_INFORMATION SUPPLIED_
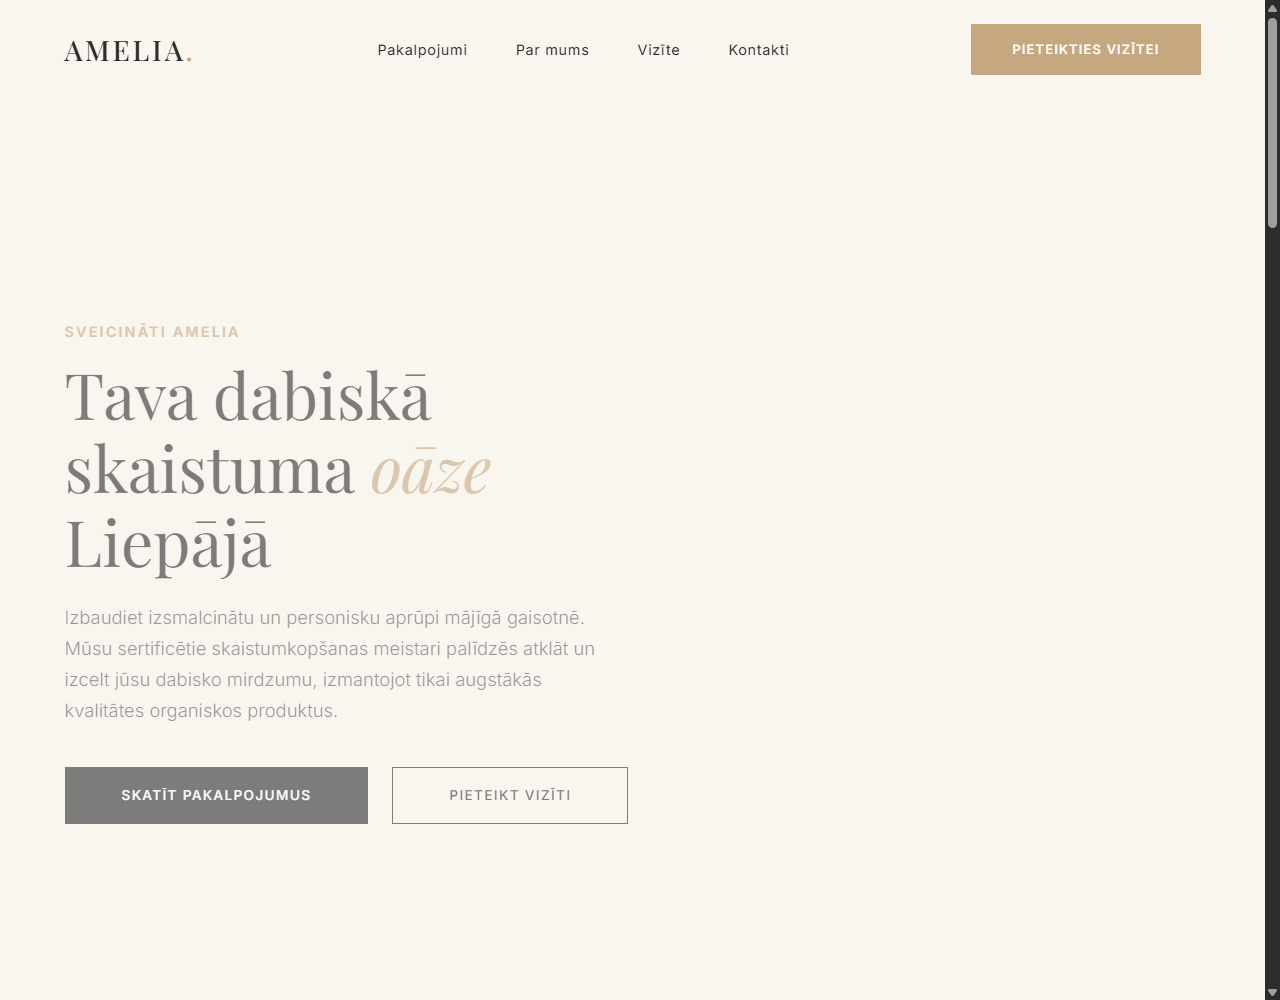
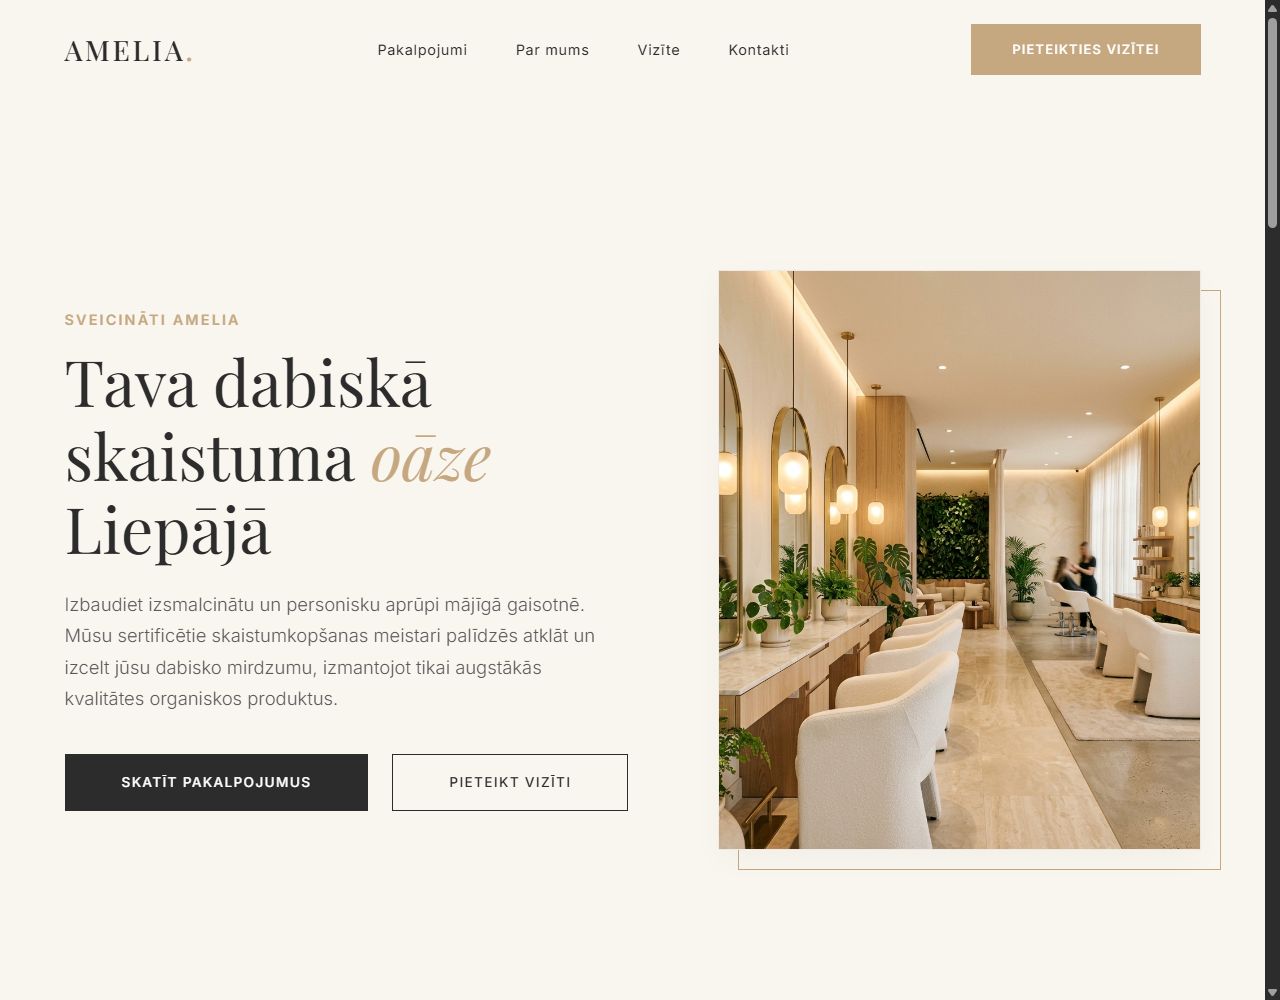
duhh

diff --git a/index.html b/index.html
@@ -179,7 +179,7 @@
             </div>
             <div class="project">
                 <div class="project-img-wrapper">
-                    <img src="assets/salon_mockup.png" alt="Skaistumkopšanas salons AMELIA - Salon template">
+                    <img src="assets/salon_mockup.png?v=2" alt="Skaistumkopšanas salons AMELIA - Salon template">
                 </div>
                 <div class="project-content">
                     <div class="project-tags">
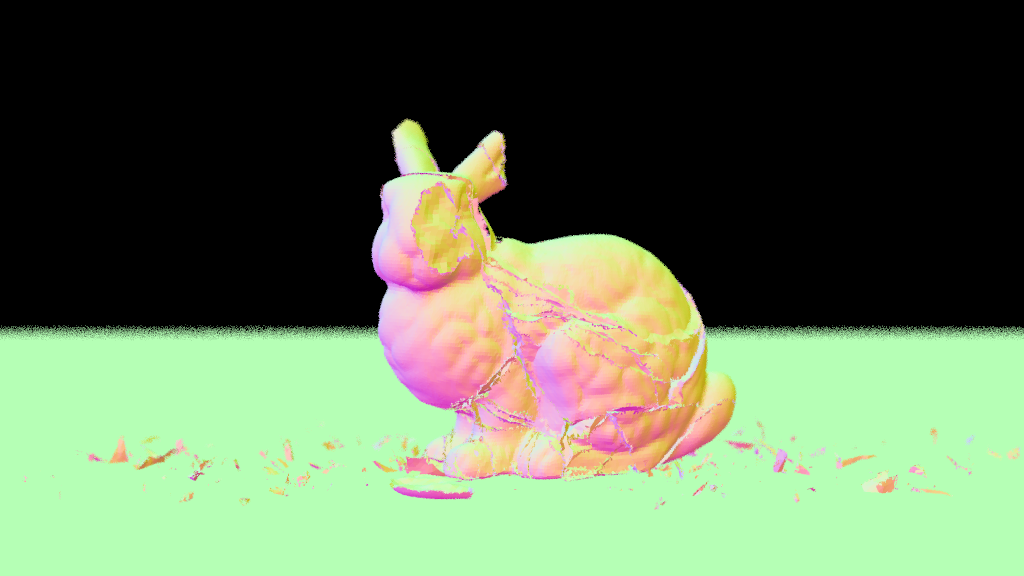
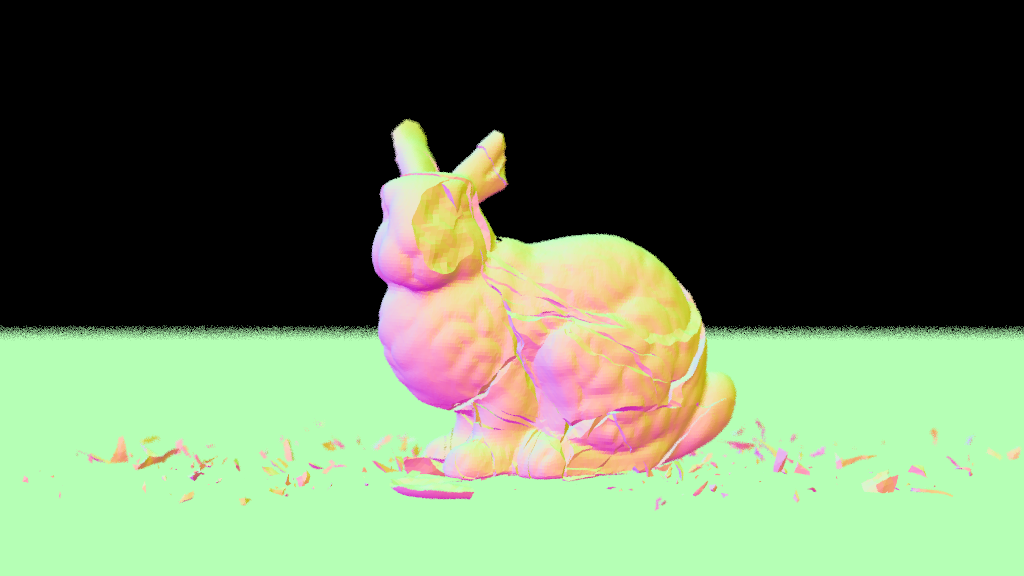
adding comments, adding -j option, adding vignette in readme

diff --git a/src/scene.cpp b/src/scene.cpp
@@ -12,10 +12,12 @@ Color Trace(const Ray& r, Scene *scene, int depth) {
     if (depth <= 0)
         return Color(0,0,0);
 
+    // If no intersection is found return the environment color
     if (!scene->World()->Intersect(r, 0.001, Infinity, rec)) {
         return scene->SampleEnvironment(r);
     }
 
+    // Scatter light
     Ray scattered;
     Color attenuation;
     Color emitted = rec.material->Emitted();
@@ -70,6 +72,8 @@ Scene& Scene::operator=(Scene&& other) {
 
 
 bool Scene::_getNextTile(int &tile) {
+    // Returns true if a tile was given
+    // false if there's no more tile in the queue
     std::unique_lock<std::mutex> lck(_mtx);
     if (_tilesToRender.empty())
         return false;
@@ -81,7 +85,9 @@ bool Scene::_getNextTile(int &tile) {
 
 void Scene::RenderTile() {
     int tile_number;
+    // Run until there's no more tiles left to render
     while(_getNextTile(tile_number)) {
+        // Get the start & end pixel position of the tile
         int tsize = _options.tile_size;
         int start_x = (tile_number % _numTilesWidth) * tsize;
         int end_x = start_x + tsize;
@@ -89,9 +95,11 @@ void Scene::RenderTile() {
         int start_y = (tile_number / _numTilesWidth) * tsize;
         int end_y = start_y + tsize;
 
+        // For every pixel in the tile
         for (int y = start_y; y< end_y; y++) {
             for (int x = start_x; x< end_x; x++) {
                 Color color;
+                // For every sample
                 for (int s = 0; s < _options.pixel_samples; ++s) {
                     Float u = (x + Rng::Rand01()) / _img.Width();
                     Float v = 1.0 - (y + Rng::Rand01()) / _img.Height();
@@ -112,6 +120,8 @@ void Scene::RenderTile() {
 }
 
 void Scene::_updateProgress() {
+    // Update the number of tile rendered
+    // and report progress to the user
     std::unique_lock<std::mutex> lck(_mtx_cout);
     _renderedTiles++;
     Float perc = _renderedTiles / (Float)_numTiles;
@@ -134,8 +144,14 @@ Image Scene::Render() {
     _numTiles = _numTilesWidth * _numTilesHeight;
     _renderedTiles = 0;
 
-    int nThreads = Min(_numTiles, std::thread::hardware_concurrency());
+    // Get the number of threads available
+    int availableThreads = std::thread::hardware_concurrency();
+    // If user override the thread number
+    if (_options.max_threads != -1)
+        availableThreads = Min(availableThreads, _options.max_threads);
 
+    // Final number of threads
+    int nThreads = Min(_numTiles, availableThreads);
     std::cout << "\n\nRunning " << nThreads << " threads\n";
 
 
@@ -163,9 +179,10 @@ void Scene::PrintSettings() {
     std::cout << "Image: " << _options.image_width << "x" << _options.image_height << "\n";
     std::cout << "Pixel samples: " << _options.pixel_samples << "\n";
     std::cout << "Ray Depth: " << _options.max_ray_depth << "\n";
+    std::cout << "Tile size: " << _options.tile_size << "x" << _options.tile_size << "\n";
     std::cout << "Output: " << _options.image_out << "\n\n";
     if(_options.normalOnly)
-        std::cout << "\nSettings renderer to Normal Only\nn";
+        std::cout << "\nSetting renderer to Normal Only\nn";
 }
 
 

diff --git a/src/primitive.cpp b/src/primitive.cpp
@@ -167,13 +167,13 @@ bool BVH::Intersect(const Ray& r, Float tmin, Float tmax, Intersection& rec) con
 
 
 // Triangle & Triangle Mesh Implementation
-
 Triangle::Triangle(const shared_ptr<TriangleMesh> &mesh, int index, shared_ptr<Material> mat) : _mesh(mesh), material(mat) {
     _index = &mesh->vertexIndices[3*index];
 }
 
 
 bool Triangle::Intersect(const Ray& r, Float tmin, Float tmax, Intersection& rec) const {
+    // Get Vertices pos
     const Point &p0 = _mesh->vp[_index[0]];
     const Point &p1 = _mesh->vp[_index[1]];
     const Point &p2 = _mesh->vp[_index[2]];
@@ -200,10 +200,11 @@ bool Triangle::Intersect(const Ray& r, Float tmin, Float tmax, Intersection& rec
     Float v = Dot(r.Direction(), qvec) * invDet;
     if (v < 0 || u + v > 1) return false;
     
-    // Set intersection info
     Float t = Dot(v0v2, qvec) * invDet;
     // Exit is t is not between min and max
     if (t < tmin || t > tmax) return false;
+
+    // Set intersection info
     rec.t = t;
     rec.p = r(rec.t);
     rec.material = material;
@@ -211,10 +212,12 @@ bool Triangle::Intersect(const Ray& r, Float tmin, Float tmax, Intersection& rec
     // Compute Normal
     Vec3 outward_normal =  Normalize(Cross(v0v1, v0v2));
     rec.SetFaceNormal(r, outward_normal);
-    // const Normal &n0 = _mesh->vn[_index[0]];
-    // rec.SetFaceNormal(r, n0);
 
-    ///////////////////////////////////////////////////////////////////////////////////////////////// TODO read normal info from Triangle
+    // const Normal &n0 = _mesh->vn[_index[0]];
+    // const Normal &n1 = _mesh->vn[_index[1]];
+    // const Normal &n2 = _mesh->vn[_index[2]];
+    // Vec3 nn = (n0+n1+n2)/3;
+    // rec.SetFaceNormal(r, nn);
 
     return true;
 
@@ -226,6 +229,7 @@ bool Triangle::BoundingBox(Float t0, Float t1, BBox& output_box) const {
     const Point &p1 = _mesh->vp[_index[1]];
     const Point &p2 = _mesh->vp[_index[2]];
 
+    // Get min and max value of each axis
     Float minx = Min(Min(p0.x, p1.x), p2.x);
     Float miny = Min(Min(p0.y, p1.y), p2.y);
     Float minz = Min(Min(p0.z, p1.z), p2.z);
@@ -241,6 +245,9 @@ bool Triangle::BoundingBox(Float t0, Float t1, BBox& output_box) const {
 
 
 // Triangle & Triangle Mesh Utilities
+
+// Creates a triangle mesh and returns a vector of Triangle Primitive
+// referencing it
 std::vector<shared_ptr<Primitive>> CreateTriangleMesh(
     int nTriangles, std::vector<int> &&vertexIndices, 
     std::vector<Point> &&vp, std::vector<Normal> &&vn,

diff --git a/src/primitive.h b/src/primitive.h
@@ -33,8 +33,6 @@ class Primitive {
         // can be intersected and we can get its bounding box
         virtual bool Intersect(const Ray& r, Float t_min, Float t_max, Intersection& rec) const = 0;
         virtual bool BoundingBox(Float t0, Float t1, BBox& output_box) const = 0;
-
-        shared_ptr<Material> material;
 };
 
 // Primitive List Container
@@ -112,10 +110,9 @@ struct TriangleMesh {
     }
 
     const int nTriangles;
-    // const int nVertices;
     std::vector<int> vertexIndices;
     std::vector<Point> vp; // Vertices positions
-    std::vector<Point> vn;
+    std::vector<Point> vn; // Vertices normals
     // unique_ptr<Vec3[]> s;
     // unique_ptr<Vec2[]> uv;
     // std::shared_ptr<Texture<Float>> alphaMask, shadowAlphaMask;

diff --git a/src/main.cpp b/src/main.cpp
@@ -45,6 +45,9 @@ void PrintUsage() {
     std::cout << "\n -t tile_size\n";
     std::cout << "\tSets the tile size (defaults to 16)\n";
 
+    std::cout << "\n -j max_threads\n";
+    std::cout << "\tLimits the max number of threads\n";
+
     std::cout << "\n --normalOnly\n";
     std::cout << "\tRender the Scene's normal only. No Lighting/material computation\n";
 }
@@ -119,6 +122,9 @@ int main(int argc, char *argv[]) {
         }
         else if (strcmp(argv[i], "--normalOnly") == 0) {
             opt.normalOnly = true;
+        }
+        else if (strcmp(argv[i], "-j") == 0) {
+            opt.max_threads = std::stoi(argv[i+1]);
         }
     }
 

diff --git a/src/nray.h b/src/nray.h
@@ -68,6 +68,7 @@ struct RenderSettings {
   int pixel_samples{20};
   int max_ray_depth{5};
   bool normalOnly{false};
+  int max_threads{-1};
   char const *image_out{"./out.png"};
 };
 

diff --git a/README.md b/README.md
@@ -1,5 +1,5 @@
 # Nray
-
+![Nray][img4]
 ## Project Overview
 
 Nray is a multithreaded physically based raytracer. It reads a scene file that describes a camera, a lighting environment and several objects. It then renders the scene using the raytracing algorithm and outputs an image. It is written in modern c++, and apart from the header only [stb_image.h](https://github.com/nothings/stb/blob/master/stb_image.h) and [stb_image_write.h](https://github.com/nothings/stb/blob/master/stb_image_write.h) it is not using any other libraries so it's easy to compile and run on different architectures. It is a learning project so I tried implementing myself every feature.
@@ -19,12 +19,15 @@ It has a few different Materials defining how the objects interacts with the lig
 Here's a few example renders :
 
 ![Broken Bunny][img3]
+700 samples, 1024x576, 25 max bounces, 4hr30min on 40 threads (Intel(R) Xeon(R) CPU E5-2630 v4 @ 2.20GHz)
 `./nray ../scenes/broken_bunny.nray`
 
 ![Cornell Box][img1]
+1500 samples, 1024x576, 15 max bounces, 1hr5min on 12 threads (Intel(R) Core(TM) i7-9750H CPU @ 2.60Ghz)
 `./nray ../scenes/cornell_box.nray`
 
 ![Test Scene][img2]
+1500 samples, 1024x576, 15 max bounces, 9min50 on 12 threads (Intel(R) Core(TM) i7-9750H CPU @ 2.60Ghz)
 `./nray --testScene`
 
 ## Building and Running Locally
@@ -86,6 +89,9 @@ Optional:
 
  -t tile_size
         Sets the tile size (defaults to 16)
+
+ -j max_threads
+        Limits the max number of threads
 
  --normalOnly
         Render the Scene's normal only. No Lighting/material computation
@@ -190,3 +196,4 @@ A condition variable is used in the project.
 [img2]:                   images/test_scene.png
 [img3]:                   images/broken_bunny.png
 [img4]:                   images/broken_bunny_normals.png
+[img5]:                   images/vignette.jpg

_WORK INSTRUCTION_
Say how many lines of the material above contain the string "argv". Write nothing but the number.

_TASK OUTPUT_
4